Saturday, November 2, 2013

"Using Chaos Theory to Predict and Prevent Catastrophic ‘Dragon King’ Events"

From Wired:
A strange attractor plotting the behavior of a chaotic system. New research suggests that some chaotic systems could contain particular variables that can predict and stop extreme events from occurring. Image: Nicolas Desprez/Wikimedia
Stop a stock trade and avoid a catastrophic global financial crash. Seal a microscopic crack and prevent a rocket explosion. Push a button to avert a citywide blackout.

Though such situations are mostly fantasies, a new analysis suggests that certain types of extreme events occurring in complex systems – known as dragon king events – can be predicted and prevented.

“A chaotic system may be in flux, and look like random behavior,” said physicist Daniel Gauthier of Duke University, co-author of a paper appearing Oct. 30 in Physical Review Letters. “But maybe there’s some internal structure we can identify that leads to destabilizing events.”

By looking at a simple experimental chaotic system, Gauthier and his co-authors have been able to detect telltale signs that a dragon king event was approaching and, most importantly, stop it from happening. If this work can be generalized to more complex systems, such as climate, power grids, and financial markets, it could be used to forecast and perhaps forestall extreme behavior.

The story of this finding begins in the mid-90s when Gauthier was studying the behavior of simple electronic circuits that were trained to follow one another. His team did this by periodically measuring the difference in either the voltage or current between the two circuits. They would use this difference to give one system a tiny kick. The idea was to synchronize the circuits as much as possible. And, for the most part, it worked: One circuit followed the behavior of the other.

But occasionally, the two circuits would get out of whack. Essentially, the leader circuit was losing control of its follower, which would go off on its own and exhibit completely different behavior. This desynchronization event would eventually get corrected – the tiny kicks would push the follower circuit back to the same behavior as its leader. But the results remained a bit of a head scratcher, until Gauthier figured out what was going on.

Chaotic systems are often very simple. They can be characterized by just  a few parameters – in this case the voltage and current of the circuit – but they also exhibit random and unpredictable behavior. Yet the voltage and current of the system can’t take on just any value. Instead, the parameters will stay within a somewhat narrow range. The possible values within this range are what mathematicians call a “strange attractor.” When plotted on an x and y axis, strange attractors often take on odd shapes, sometimes looking like the wings of an arithmetic butterfly.

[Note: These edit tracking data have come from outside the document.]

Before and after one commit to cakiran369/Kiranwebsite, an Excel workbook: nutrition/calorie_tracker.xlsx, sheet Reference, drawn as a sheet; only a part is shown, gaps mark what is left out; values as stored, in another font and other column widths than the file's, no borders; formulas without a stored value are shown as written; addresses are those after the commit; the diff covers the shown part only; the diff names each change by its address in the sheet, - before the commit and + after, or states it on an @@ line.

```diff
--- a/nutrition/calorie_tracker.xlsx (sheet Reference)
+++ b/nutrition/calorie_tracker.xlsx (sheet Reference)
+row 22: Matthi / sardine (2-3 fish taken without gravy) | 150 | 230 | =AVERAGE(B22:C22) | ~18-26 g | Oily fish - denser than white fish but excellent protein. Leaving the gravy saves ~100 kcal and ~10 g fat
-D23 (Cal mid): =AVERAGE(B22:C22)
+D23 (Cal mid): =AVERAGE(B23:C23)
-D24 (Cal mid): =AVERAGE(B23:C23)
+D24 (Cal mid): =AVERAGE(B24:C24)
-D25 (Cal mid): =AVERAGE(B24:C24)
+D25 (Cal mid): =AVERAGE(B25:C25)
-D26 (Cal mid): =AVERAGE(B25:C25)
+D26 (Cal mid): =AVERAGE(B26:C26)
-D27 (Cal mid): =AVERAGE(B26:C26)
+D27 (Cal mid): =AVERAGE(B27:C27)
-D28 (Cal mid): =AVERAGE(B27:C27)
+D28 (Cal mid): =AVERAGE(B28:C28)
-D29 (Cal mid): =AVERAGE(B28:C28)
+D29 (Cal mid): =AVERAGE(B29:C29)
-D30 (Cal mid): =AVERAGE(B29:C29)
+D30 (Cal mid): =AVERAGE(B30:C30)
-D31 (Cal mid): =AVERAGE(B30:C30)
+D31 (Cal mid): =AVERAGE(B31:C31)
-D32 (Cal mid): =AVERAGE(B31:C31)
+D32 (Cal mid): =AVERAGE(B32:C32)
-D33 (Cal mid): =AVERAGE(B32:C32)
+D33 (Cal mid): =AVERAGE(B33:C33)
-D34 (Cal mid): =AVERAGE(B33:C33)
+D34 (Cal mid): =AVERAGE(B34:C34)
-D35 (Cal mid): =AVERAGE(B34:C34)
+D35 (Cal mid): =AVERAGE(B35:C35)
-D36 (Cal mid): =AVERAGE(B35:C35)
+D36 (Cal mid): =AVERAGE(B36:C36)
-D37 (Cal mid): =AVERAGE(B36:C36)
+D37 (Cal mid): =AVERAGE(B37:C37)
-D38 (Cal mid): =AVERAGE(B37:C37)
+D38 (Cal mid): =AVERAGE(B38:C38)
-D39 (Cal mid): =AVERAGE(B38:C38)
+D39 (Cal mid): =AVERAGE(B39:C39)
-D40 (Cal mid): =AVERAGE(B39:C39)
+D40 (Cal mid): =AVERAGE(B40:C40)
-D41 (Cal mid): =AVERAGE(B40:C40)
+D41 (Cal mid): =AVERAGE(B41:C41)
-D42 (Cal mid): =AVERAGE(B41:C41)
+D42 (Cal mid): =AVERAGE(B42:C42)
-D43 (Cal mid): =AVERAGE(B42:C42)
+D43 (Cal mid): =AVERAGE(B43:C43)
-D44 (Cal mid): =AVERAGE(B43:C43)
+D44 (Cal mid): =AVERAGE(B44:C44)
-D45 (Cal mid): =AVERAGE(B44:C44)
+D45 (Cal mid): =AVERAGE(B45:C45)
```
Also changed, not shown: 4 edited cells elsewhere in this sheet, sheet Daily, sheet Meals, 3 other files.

The meeting points of these two wings – the “body” of the butterfly – was where the desynchronization was happening in Gauthier’s circuits. Imagine one circuit is traveling around on a wing of the butterfly, pulling the follower circuit slightly behind it. From time to time, the leader circuit would enter the meeting point of the wings and jump to the opposite side. Usually, the follower circuit would come right along with it but, every so often, the difference between them would be just enough so that the follower circuit wouldn’t make the hop, instead staying on the same wing....MORE
HT: The Big Picture